Zuber overcame a bit of nervousness to present his own virgin composition, a Prelude entitled “Migration.” Repeated fifths suggest the long, difficult “walk” of today’s millions of refugees worldwide. At the same time they call to mind some of Bartók’s music for young people. Alternating treble and bass passages represent the voices of various family members in refugee families. It’s an accomplished small work of skill, sensitivity, and promise.
But open the concert, Zuber presented five of Chopin’s brief Op. 28 Preludes. These are so familiar that playing them in concert can almost suggest an ironic intent. To me, though, they are one of the clearest windows into a pianist’s sensibility. Zuber took unusually slow tempos in No. 6 in B minor, my own favorite from my piano-student days, and the familiar “Raindrop” Prelude with its thrillingly ominous middle section. He steered clear of schmaltz and revealed the heart of the music. Prelude No. 1 in C Major – the shortest famous piano piece ever? – was a stormy blast of hyper-romance; and brilliant technique enabled him to play No. 3 in G minor as fast as is humanly possible without losing the distinctions among the individual notes.
The sometimes harsh tones of the Yamaha grand piano amid the plain rectangular room’s constrained acoustics weren’t ideal for that piece, or for similar passages in others, but the clarity of the performances shone through. The piano also gave a slightly metallic sheen to Debussy’s “Bruyeres” Prelude, which Zuber played with great sensitivity.
The violent rolling clusters and nonstop movement of the next Debussy selection, the furious “Ce qu’a vu le vent d’ouest,” opened the doors for the famous “La cathédrake engloutie,” which Zuber also gave a very deliberate pace to highlight the innovative harmonies in these eternal chords.
After performing Scriabin’s Prelude for the Left Hand Op. 9 No. 1 sensitively and straightforwardly, Zuber then arrived at the capstone of the evening, seven Preludes from Rachmaninoff’s Op. 23. These pieces stretch the boundaries of the genre. The grand sweep of the turbulent No. 2, with its almost comically overdone ending; the gruff march of the stirring No. 5; the jolly dancing motifs of No. 3; and the moody appassionato of No. 4 all helped make this extended sequence a strong statement of a young musician’s serene skill in dense and climactic passages as well as quieter, more spacious moments.

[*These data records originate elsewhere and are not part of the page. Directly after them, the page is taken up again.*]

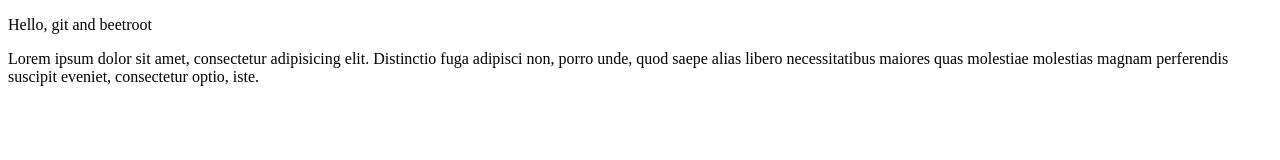
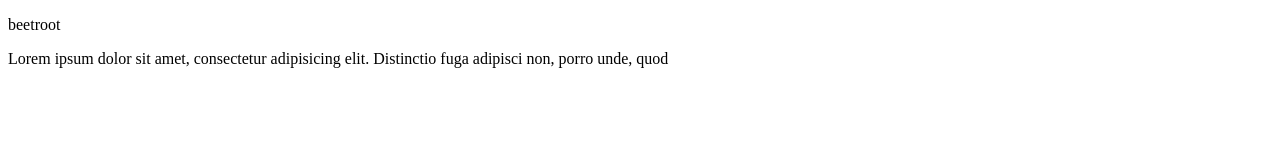
Before and after one commit to AnnVasylieva/git-lesson, a plain HTML site: page index.html in a window 1280 px wide. Drawn offline with Linux system fonts and the light colour scheme.

Commit message:
first commit at second-branch

```diff
--- a/index.html
+++ b/index.html
@@ -5,7 +5,7 @@
 	<title>Document</title>
 </head>
 <body>
-	<p>Hello, git and beetroot</p>
-	<p>Lorem ipsum dolor sit amet, consectetur adipisicing elit. Distinctio fuga adipisci non, porro unde, quod saepe alias libero necessitatibus maiores quas molestiae molestias magnam perferendis suscipit eveniet, consectetur optio, iste.</p>
+	<p> beetroot</p>
+	<p>Lorem ipsum dolor sit amet, consectetur adipisicing elit. Distinctio fuga adipisci non, porro unde, quod</p>
 </body>
 </html>
```
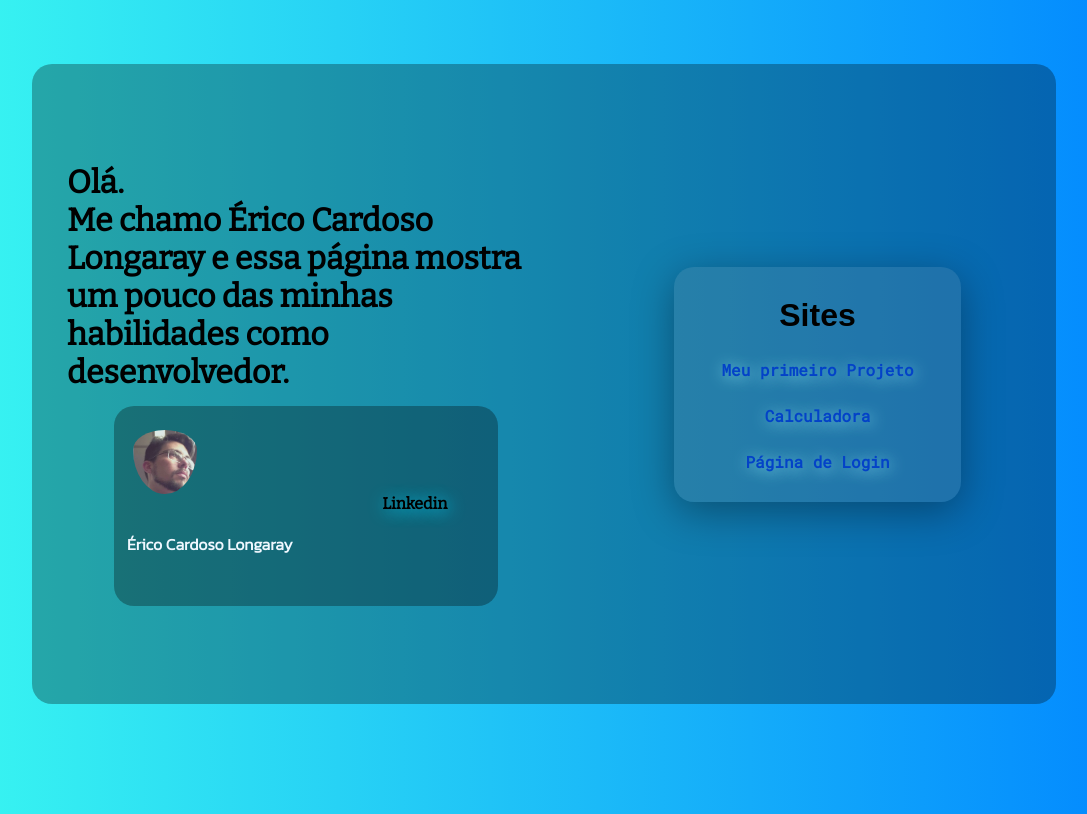
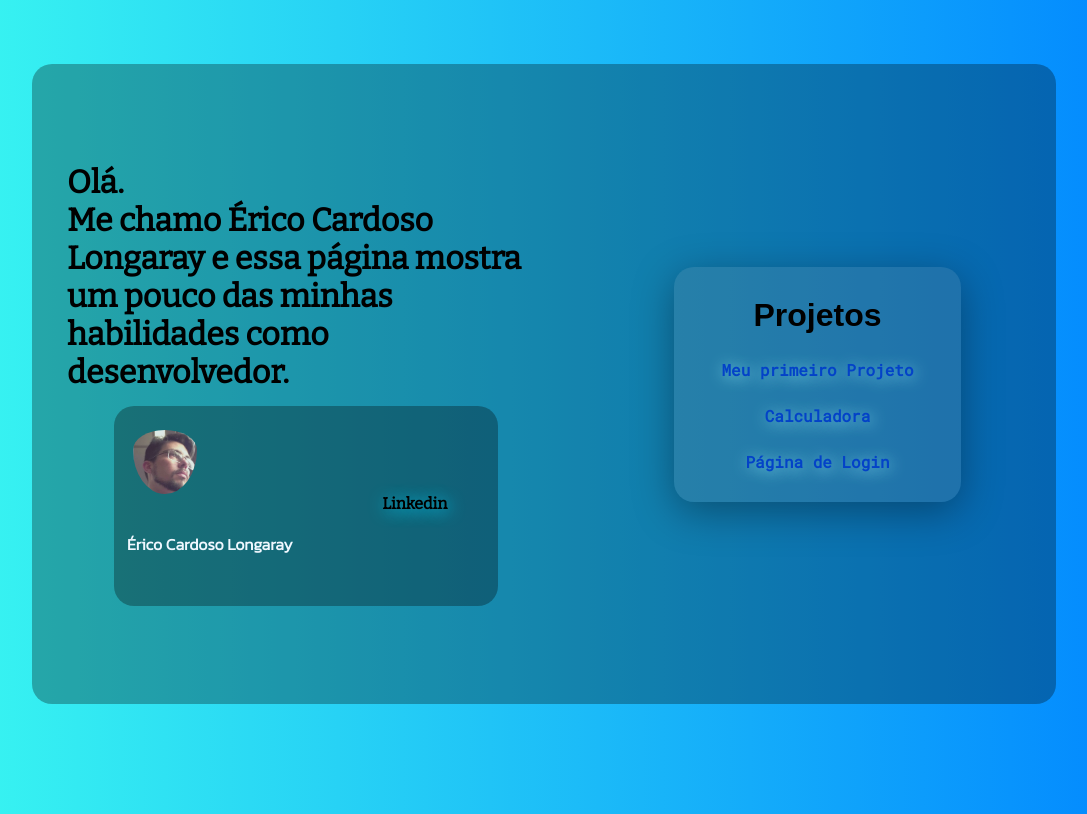
Before and after one commit to elonngaray/portifolio, a plain HTML site: page index.html in a window 1280 px wide. Shown: the whole page, without its empty margins (96-1183 px from the left). Drawn offline with nearby package versions, Linux system fonts and the light colour scheme.

Commit message:
last commit

```diff
--- a/index.html
+++ b/index.html
@@ -23,7 +23,7 @@
         <div class="esquerda">
 
             <div class="dentro-esquerda">
-                <h1>Sites</h1>
+                <h1>Projetos</h1>
                 <a href="https://elonngaray.github.io/trabalho-de-fim-semestre/">Meu primeiro Projeto</a>
                 <a href="https://elonngaray.github.io/calculadora/">Calculadora</a>
                 <a href="https://elonngaray.github.io/login2/">Página de Login</a>
```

Playing familiar pieces is a two-edged sword. It gives us an easy way in. But it also prompts us to contrast our own mental images of the music with the performer’s, and, fairly or not, we can find the latter wanting. For this listener, Zuber’s concert wanted for nothing.